§ YOUR GOAL:
Your response should contain each line of the data that includes "this".

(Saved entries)

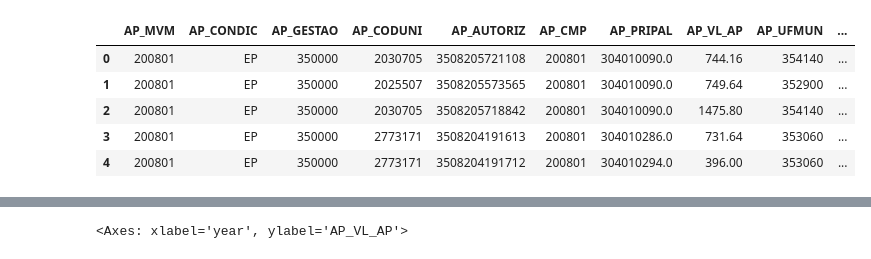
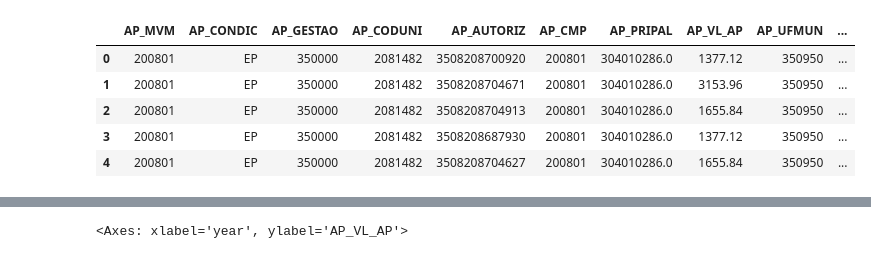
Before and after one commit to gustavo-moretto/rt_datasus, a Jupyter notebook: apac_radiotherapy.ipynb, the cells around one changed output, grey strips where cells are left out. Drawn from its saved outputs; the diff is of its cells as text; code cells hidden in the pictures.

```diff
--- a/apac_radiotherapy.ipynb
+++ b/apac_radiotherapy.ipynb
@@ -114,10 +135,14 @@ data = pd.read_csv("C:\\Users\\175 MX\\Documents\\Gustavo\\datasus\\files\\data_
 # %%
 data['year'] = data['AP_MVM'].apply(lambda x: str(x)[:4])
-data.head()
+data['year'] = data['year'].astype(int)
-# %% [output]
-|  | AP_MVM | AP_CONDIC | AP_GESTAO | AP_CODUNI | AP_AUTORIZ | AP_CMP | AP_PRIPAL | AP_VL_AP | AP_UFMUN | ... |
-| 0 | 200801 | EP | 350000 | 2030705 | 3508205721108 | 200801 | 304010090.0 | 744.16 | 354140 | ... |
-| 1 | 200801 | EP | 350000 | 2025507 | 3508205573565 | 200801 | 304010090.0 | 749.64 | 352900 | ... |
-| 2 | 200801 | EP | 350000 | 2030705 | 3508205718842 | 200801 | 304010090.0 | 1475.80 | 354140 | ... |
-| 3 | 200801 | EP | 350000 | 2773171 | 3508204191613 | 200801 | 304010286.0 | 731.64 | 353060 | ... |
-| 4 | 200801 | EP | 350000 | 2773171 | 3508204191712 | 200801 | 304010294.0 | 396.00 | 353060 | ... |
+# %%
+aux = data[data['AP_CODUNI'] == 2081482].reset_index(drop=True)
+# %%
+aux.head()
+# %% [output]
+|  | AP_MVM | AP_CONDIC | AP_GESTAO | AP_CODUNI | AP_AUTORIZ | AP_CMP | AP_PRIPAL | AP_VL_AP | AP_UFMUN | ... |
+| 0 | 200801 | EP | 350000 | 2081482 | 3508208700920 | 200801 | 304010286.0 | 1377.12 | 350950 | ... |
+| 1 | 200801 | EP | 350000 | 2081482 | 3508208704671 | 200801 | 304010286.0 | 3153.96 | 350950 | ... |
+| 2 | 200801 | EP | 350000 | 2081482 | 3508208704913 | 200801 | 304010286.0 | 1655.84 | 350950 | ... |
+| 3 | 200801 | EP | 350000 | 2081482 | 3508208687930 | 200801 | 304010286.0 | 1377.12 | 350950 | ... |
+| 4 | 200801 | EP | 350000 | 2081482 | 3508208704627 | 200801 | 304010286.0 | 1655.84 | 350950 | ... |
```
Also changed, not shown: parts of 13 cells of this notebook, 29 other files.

...

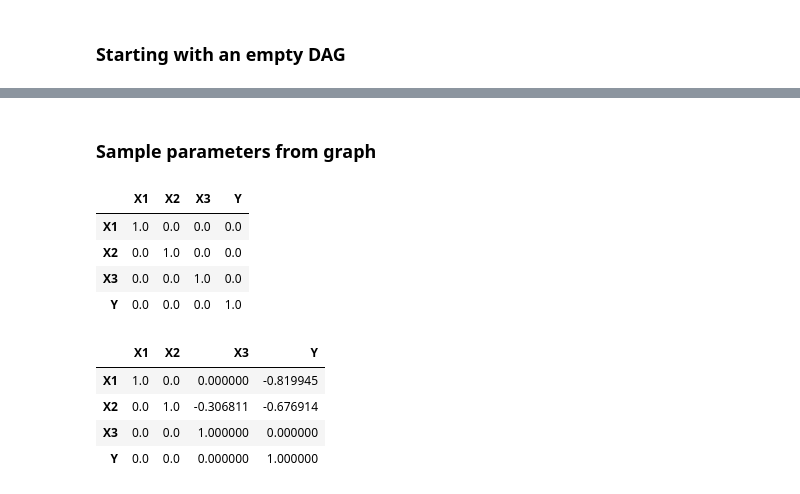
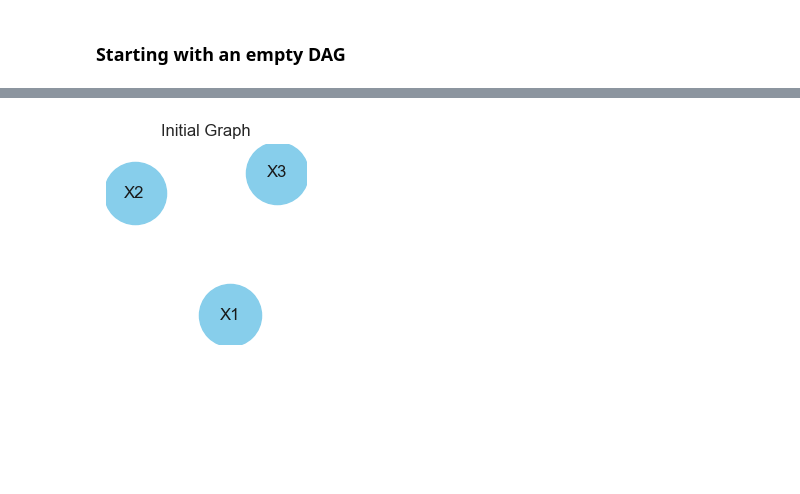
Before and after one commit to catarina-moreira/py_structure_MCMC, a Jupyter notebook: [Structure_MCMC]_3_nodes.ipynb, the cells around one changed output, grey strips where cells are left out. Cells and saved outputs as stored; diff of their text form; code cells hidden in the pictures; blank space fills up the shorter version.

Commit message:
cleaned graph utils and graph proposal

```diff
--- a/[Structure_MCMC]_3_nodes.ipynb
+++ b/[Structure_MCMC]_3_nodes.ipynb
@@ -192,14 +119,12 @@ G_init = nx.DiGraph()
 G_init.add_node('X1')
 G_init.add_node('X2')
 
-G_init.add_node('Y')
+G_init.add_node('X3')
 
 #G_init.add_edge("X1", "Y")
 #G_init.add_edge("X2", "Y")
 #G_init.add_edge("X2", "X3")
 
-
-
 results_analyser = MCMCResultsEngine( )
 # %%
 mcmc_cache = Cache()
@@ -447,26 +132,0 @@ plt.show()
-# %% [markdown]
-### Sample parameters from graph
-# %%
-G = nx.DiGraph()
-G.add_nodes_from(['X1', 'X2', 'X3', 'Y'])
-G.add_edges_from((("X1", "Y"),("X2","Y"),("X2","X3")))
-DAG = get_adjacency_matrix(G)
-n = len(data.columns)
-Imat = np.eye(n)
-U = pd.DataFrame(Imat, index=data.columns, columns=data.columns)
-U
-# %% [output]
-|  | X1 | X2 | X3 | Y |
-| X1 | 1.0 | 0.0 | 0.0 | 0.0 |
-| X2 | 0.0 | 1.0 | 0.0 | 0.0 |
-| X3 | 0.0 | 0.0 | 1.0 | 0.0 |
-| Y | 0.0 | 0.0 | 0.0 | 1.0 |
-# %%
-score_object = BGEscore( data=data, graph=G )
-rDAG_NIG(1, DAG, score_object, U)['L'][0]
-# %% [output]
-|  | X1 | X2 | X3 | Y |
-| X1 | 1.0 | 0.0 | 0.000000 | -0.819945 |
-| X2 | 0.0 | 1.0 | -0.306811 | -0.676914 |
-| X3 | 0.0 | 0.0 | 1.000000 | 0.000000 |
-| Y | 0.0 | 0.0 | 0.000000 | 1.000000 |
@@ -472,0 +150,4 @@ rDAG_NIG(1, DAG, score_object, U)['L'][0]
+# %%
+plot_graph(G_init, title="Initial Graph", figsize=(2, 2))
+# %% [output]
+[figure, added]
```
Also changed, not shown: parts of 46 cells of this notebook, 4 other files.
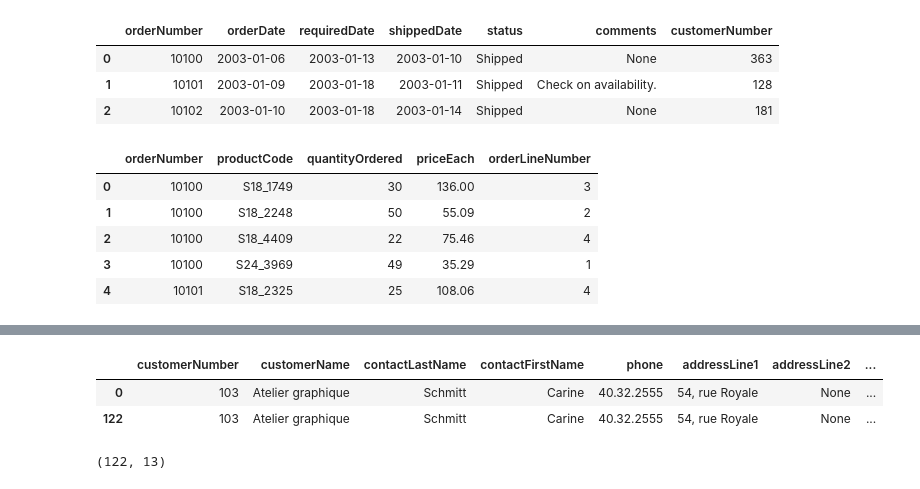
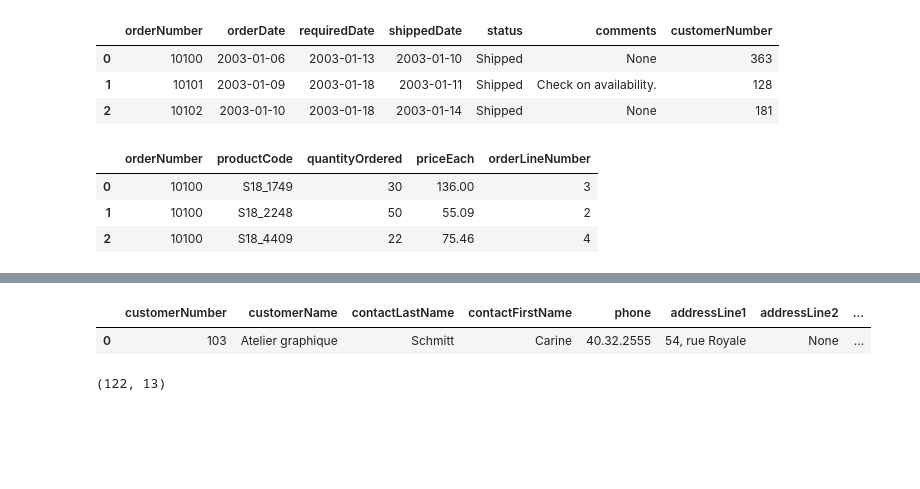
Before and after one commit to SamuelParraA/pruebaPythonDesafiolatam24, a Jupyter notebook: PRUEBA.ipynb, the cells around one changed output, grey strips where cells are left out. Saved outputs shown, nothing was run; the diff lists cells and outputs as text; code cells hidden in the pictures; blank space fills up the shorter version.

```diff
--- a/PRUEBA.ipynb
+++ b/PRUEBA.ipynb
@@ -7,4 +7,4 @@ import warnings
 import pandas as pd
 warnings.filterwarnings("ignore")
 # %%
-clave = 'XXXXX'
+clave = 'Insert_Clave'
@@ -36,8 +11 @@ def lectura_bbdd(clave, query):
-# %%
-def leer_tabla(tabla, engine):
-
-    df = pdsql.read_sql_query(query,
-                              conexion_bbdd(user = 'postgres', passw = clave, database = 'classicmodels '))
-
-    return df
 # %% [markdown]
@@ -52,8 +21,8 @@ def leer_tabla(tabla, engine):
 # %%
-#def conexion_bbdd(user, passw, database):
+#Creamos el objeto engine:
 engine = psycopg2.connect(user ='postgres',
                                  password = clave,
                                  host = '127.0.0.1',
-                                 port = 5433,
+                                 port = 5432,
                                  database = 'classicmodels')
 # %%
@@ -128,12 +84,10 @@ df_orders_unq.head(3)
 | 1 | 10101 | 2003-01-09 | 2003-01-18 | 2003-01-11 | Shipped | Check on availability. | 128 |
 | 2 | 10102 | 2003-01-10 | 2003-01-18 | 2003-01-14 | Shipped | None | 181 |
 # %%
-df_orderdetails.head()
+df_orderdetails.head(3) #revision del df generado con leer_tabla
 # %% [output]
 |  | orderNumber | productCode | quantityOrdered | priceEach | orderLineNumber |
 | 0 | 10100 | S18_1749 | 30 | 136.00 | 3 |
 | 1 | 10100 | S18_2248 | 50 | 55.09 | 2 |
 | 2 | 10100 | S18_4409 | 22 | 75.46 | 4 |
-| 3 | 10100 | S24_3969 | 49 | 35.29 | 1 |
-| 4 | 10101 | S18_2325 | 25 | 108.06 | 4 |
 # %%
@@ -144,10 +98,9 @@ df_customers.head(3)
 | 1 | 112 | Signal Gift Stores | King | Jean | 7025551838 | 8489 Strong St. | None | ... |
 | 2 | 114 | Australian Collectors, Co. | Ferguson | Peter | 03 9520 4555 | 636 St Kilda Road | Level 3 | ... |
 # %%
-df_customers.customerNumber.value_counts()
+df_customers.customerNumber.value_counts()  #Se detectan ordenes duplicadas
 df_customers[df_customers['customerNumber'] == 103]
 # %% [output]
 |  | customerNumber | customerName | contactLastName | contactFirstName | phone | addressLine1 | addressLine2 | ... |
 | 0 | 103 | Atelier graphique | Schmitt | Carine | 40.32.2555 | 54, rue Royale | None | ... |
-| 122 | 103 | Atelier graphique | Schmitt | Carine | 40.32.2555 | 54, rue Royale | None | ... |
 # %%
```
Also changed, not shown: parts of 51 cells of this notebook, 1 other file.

* * *

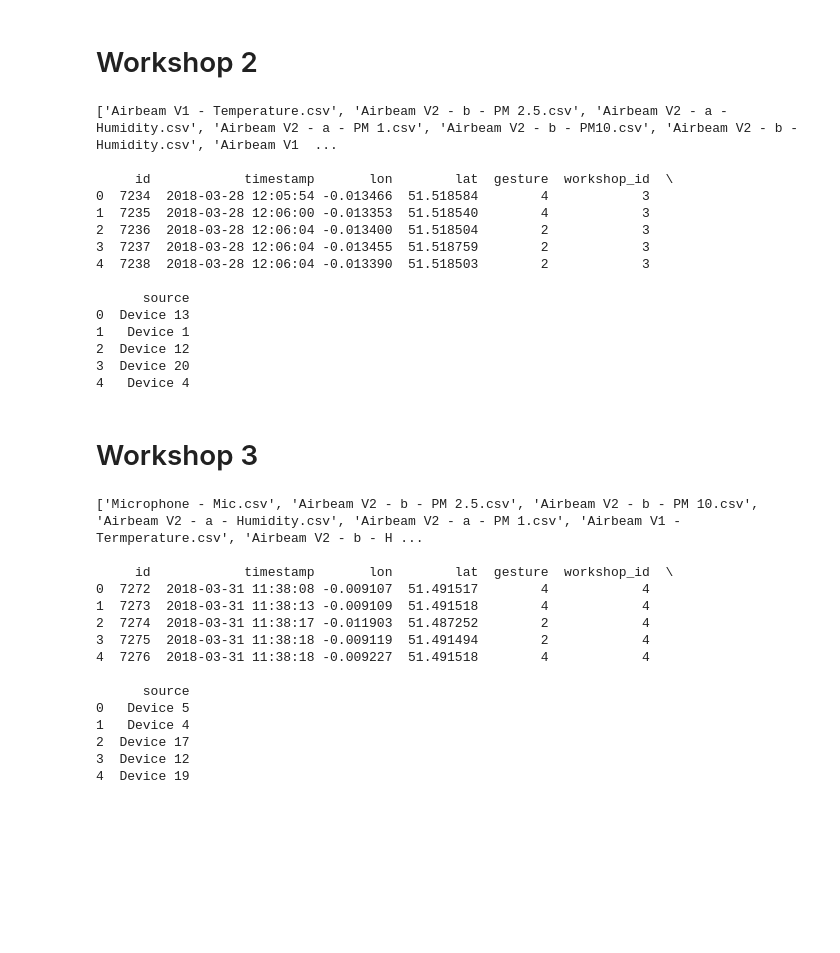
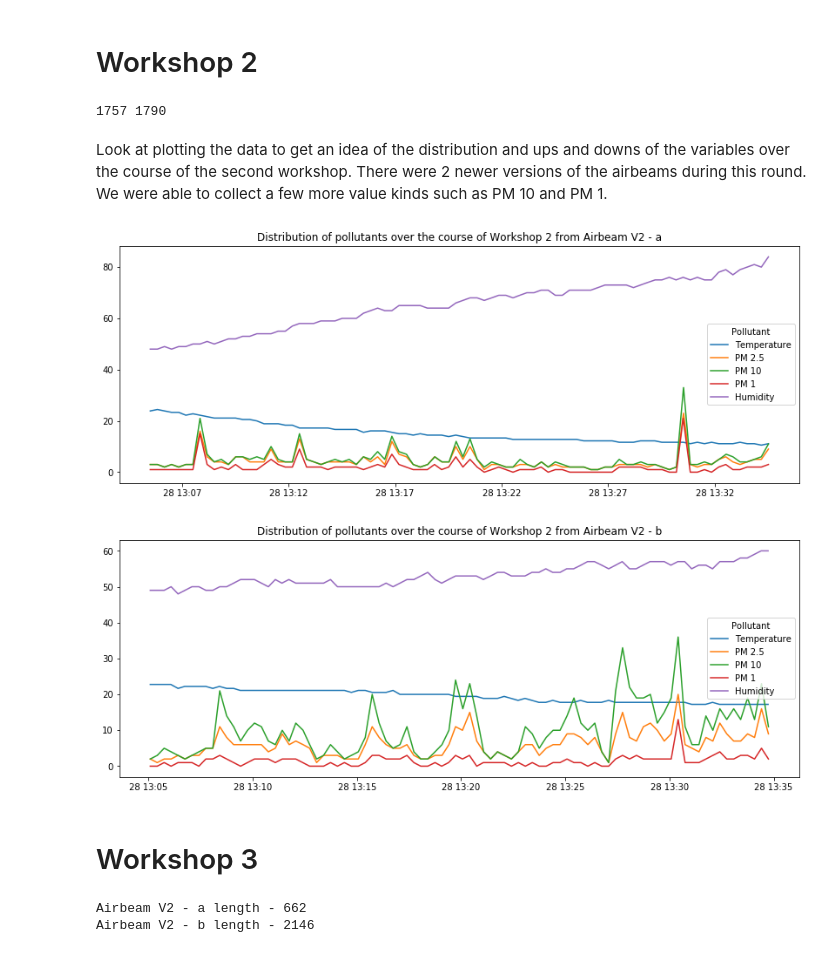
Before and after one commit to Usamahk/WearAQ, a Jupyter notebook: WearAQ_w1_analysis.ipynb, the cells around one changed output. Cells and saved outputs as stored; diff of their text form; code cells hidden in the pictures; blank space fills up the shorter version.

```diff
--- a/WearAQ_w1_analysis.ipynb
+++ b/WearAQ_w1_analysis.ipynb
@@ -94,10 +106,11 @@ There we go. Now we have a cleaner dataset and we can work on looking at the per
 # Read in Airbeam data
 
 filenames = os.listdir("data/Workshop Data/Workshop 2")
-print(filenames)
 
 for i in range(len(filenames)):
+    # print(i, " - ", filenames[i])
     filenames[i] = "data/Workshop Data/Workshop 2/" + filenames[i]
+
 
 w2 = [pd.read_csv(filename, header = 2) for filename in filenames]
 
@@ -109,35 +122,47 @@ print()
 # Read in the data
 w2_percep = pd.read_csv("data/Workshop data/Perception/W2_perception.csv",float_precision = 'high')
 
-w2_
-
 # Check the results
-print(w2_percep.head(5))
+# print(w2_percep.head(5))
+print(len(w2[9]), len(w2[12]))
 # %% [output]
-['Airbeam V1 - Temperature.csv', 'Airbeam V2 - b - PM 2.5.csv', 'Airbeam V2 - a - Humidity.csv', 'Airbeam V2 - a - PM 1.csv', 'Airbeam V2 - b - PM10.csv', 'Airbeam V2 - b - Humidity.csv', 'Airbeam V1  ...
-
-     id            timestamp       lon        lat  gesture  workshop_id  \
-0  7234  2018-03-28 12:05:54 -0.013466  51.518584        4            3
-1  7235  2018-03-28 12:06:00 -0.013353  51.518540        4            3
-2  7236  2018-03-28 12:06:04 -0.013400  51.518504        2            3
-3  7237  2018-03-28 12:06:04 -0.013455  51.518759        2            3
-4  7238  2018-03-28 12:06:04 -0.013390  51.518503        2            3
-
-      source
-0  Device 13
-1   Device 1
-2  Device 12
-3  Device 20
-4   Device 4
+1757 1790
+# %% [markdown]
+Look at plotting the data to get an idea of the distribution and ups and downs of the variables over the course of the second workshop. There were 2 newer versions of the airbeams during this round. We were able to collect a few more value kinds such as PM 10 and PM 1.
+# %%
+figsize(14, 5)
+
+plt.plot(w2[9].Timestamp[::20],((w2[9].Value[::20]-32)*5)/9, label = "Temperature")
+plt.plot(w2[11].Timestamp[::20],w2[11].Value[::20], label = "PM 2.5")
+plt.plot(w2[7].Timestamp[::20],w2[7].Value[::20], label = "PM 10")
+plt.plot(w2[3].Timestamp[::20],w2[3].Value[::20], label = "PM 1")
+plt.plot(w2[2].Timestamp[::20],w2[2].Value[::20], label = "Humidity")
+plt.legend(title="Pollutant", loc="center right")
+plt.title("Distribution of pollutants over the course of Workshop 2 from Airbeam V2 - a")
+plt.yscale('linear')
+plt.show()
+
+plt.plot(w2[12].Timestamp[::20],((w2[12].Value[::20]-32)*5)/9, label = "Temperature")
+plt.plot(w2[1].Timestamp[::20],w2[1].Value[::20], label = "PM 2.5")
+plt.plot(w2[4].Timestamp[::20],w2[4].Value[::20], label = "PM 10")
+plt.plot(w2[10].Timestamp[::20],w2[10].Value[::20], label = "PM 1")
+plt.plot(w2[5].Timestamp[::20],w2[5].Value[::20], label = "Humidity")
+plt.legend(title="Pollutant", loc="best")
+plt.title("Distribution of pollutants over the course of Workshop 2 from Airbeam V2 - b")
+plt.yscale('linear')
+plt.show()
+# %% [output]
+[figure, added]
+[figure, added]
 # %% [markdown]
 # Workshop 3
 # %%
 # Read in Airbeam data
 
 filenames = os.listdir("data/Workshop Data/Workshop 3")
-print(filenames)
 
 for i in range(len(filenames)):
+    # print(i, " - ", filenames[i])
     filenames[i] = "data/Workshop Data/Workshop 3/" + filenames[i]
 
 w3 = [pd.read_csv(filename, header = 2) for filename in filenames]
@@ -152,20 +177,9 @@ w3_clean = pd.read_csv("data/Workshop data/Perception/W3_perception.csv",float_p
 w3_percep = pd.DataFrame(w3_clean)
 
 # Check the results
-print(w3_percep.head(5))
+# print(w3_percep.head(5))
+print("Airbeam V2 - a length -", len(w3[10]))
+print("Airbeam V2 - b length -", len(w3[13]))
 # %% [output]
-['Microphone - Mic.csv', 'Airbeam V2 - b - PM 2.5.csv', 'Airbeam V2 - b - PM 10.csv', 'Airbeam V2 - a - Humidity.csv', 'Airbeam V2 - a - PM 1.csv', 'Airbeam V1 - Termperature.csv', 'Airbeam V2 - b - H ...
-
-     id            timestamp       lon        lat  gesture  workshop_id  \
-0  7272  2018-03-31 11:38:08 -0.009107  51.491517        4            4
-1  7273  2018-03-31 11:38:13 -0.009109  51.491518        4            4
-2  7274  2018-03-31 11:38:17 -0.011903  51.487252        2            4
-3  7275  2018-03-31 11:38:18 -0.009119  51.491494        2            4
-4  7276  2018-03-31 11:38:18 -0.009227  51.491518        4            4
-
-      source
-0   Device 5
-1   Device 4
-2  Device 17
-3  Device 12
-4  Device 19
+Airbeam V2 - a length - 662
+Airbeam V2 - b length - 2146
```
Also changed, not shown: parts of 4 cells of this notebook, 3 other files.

§ ANSWER SECTION:
Also changed, not shown: parts of 13 cells of this notebook, 29 other files.
Also changed, not shown: parts of 46 cells of this notebook, 4 other files.
Also changed, not shown: parts of 51 cells of this notebook, 1 other file.
+Look at plotting the data to get an idea of the distribution and ups and downs of the variables over the course of the second workshop. There were 2 newer versions of the airbeams during this round. We were able to collect a few more value kinds such as PM 10 and PM 1.
Also changed, not shown: parts of 4 cells of this notebook, 3 other files.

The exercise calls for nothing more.